Packers’ Quay Walker, Devonte Wyatt looking to take big steps forward as second-year pros

GREEN BAY, Wis. (AP) — One of the Green Bay Packers’ rookie first-round draft picks last season struggled to get on the field, while the other occasionally had trouble staying there.

Those two second-year pros and former Georgia teammates — defensive tackle Devonte Wyatt and linebacker Quay Walker — must make major strides this season for the Packers to deliver playoff-caliber defense.

“It’s pivotal,” cornerback Jaire Alexander said. “Because those guys will play a big part in our defense, you know? This is their second year, so they’ve got more confidence and they’ve got more knowledge of the game. So I’m excited to see how it’ll play out this year.”

Both had growing pains last season, for different reasons.

Wyatt, taken 28th overall, didn’t play much until the final few games of the season as he backed up more experienced linemen. Walker, the 22nd pick, was an immediate contributor but got ejected from two games, including a season-ending loss to the Detroit Lions that kept the Packers out of the playoffs.

“A lot of kids look up to me, especially back home, so I felt real, real bad about that,” Walker said. “It was hard to reflect on the good season that I had because I left off on a bad note.”

Walker was checking on an injury to Detroit running back and former Georgia teammate D’Andre Swift, when Lions team physician Sean Lynch put his left hand on Walker’s right elbow to move him away. Walker then shoved Lynch in the back.

His other ejection came Oct. 30 after shoving Buffalo Bills practice squad tight end Zach Davidson on the sideline.

“This entire offseason I thought about the two ejections,” Walker said. “It was hard giving myself grace on that, but at the same time, I’ve moved past it.”

Walker said he spent part of the offseason talking with Packers director of performance psychology and team behavioral health clinician Chris Carr to try to figure out what was causing these outbursts.

He believes one possible solution is to be more open.

“I was a person that was real, real closed in, with all my thoughts and everything like that, with the stuff I had going on, but that ain’t really got anything to do with what took place,” Walker said. “But those were the things I did over the offseason to prepare me to not make those same mistakes over again.”

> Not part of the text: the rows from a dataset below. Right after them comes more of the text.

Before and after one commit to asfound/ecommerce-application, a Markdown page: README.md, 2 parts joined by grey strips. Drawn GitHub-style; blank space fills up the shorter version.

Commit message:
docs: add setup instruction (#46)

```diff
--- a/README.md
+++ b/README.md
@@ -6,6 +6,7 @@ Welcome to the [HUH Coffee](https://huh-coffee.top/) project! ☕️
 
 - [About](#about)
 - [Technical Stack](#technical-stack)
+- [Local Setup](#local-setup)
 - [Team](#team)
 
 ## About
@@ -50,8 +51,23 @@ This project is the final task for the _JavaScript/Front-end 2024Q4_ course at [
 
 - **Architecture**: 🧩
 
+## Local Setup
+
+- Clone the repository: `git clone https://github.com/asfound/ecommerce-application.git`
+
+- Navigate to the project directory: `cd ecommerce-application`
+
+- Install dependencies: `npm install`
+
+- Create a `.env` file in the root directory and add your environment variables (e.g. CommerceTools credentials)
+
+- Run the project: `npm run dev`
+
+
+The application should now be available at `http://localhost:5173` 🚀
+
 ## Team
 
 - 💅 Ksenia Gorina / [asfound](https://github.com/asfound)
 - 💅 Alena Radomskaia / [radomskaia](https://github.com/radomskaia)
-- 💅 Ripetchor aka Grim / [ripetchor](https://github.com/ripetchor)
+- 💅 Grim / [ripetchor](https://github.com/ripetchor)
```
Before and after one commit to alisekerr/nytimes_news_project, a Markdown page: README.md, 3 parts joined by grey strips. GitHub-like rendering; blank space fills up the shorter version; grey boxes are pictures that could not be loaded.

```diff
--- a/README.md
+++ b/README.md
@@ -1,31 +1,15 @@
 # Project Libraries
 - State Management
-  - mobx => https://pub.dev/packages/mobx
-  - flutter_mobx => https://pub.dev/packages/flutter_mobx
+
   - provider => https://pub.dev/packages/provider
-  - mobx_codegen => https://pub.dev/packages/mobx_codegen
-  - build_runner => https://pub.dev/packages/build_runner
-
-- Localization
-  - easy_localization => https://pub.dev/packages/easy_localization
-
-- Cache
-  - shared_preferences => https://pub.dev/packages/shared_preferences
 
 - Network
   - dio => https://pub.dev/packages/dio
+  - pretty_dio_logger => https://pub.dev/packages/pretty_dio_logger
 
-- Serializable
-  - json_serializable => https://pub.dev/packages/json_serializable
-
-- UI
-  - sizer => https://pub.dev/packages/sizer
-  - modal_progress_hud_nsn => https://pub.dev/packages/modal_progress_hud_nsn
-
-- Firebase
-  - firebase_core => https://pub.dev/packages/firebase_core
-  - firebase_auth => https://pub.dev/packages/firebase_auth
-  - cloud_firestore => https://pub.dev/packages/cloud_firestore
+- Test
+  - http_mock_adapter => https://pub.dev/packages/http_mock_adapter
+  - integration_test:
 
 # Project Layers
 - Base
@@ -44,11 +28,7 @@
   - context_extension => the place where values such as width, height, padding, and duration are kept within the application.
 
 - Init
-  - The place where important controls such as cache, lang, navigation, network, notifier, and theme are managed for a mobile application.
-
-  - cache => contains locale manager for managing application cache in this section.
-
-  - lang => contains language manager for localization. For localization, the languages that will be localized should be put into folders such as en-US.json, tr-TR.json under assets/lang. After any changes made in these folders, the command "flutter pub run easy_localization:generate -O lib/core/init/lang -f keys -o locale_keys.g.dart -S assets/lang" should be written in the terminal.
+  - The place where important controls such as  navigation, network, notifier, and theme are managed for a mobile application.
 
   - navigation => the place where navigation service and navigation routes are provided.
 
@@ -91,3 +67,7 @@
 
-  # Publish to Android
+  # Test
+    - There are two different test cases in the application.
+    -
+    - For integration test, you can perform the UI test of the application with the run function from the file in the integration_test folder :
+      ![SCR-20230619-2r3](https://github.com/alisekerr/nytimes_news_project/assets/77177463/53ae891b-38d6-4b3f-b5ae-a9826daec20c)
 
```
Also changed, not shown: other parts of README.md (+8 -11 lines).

Packers cornerback Eric Stokes, who played alongside Walker and Wyatt at Georgia, says he notices how Walker has become more talkative and is acting similar to the way he was in college.

Walker also has started meditating. It’s something he learned from Alexander, who has meditated regularly since his college years.

“It’s kind of hard, to be honest with you,” Walker said. “But I’m just trying to stick with it. It’ll become easier the more I do it.”

Walker wants to make sure he’s able to keep his emotions in check when games get heated. He understands opposing teams will try to goad him into losing his cool again.

“I know most teams will label me a hothead, so I kind of am already preparing for what’s going to happen and things like that,” Walker said.

Wyatt simply hasn’t played enough to earn any kind of label yet.

He played in only 21.7% of the Packers’ defensive snaps last season. Ninety of his 224 snaps came in the final three games.

He’s expected to have a much bigger role this season for a defensive line that lost much of its depth when Jarran Reed signed with the Seattle Seahawks and Dean Lowry left for the Minnesota Vikings.

“I’m definitely ready,” Wyatt said. “I’ve been working my (rear) off this whole offseason and I’m definitely prepared for this next season coming up.”

Wyatt’s teammates notice the difference.

“He’s way better than last year,” defensive tackle TJ Slaton said. “He’s way ahead of a year ago. I feel like his hands are better, his get off is way faster and I feel like the game has really slowed down for him.”

Stokes can identify with both Wyatt and Walker. He knows them both from their college years. He also was a first-round pick.

He believes his two former Georgia teammates are ready to make a big jump.

“They’re just way more comfortable with everything,” Stokes said. “Especially (Wyatt), toward the end of the season, you could see how comfortable he got. He hit his own little stride. And now Quay’s speaking up and being more talkative like how he used to be. You can see a big improvement for those two.”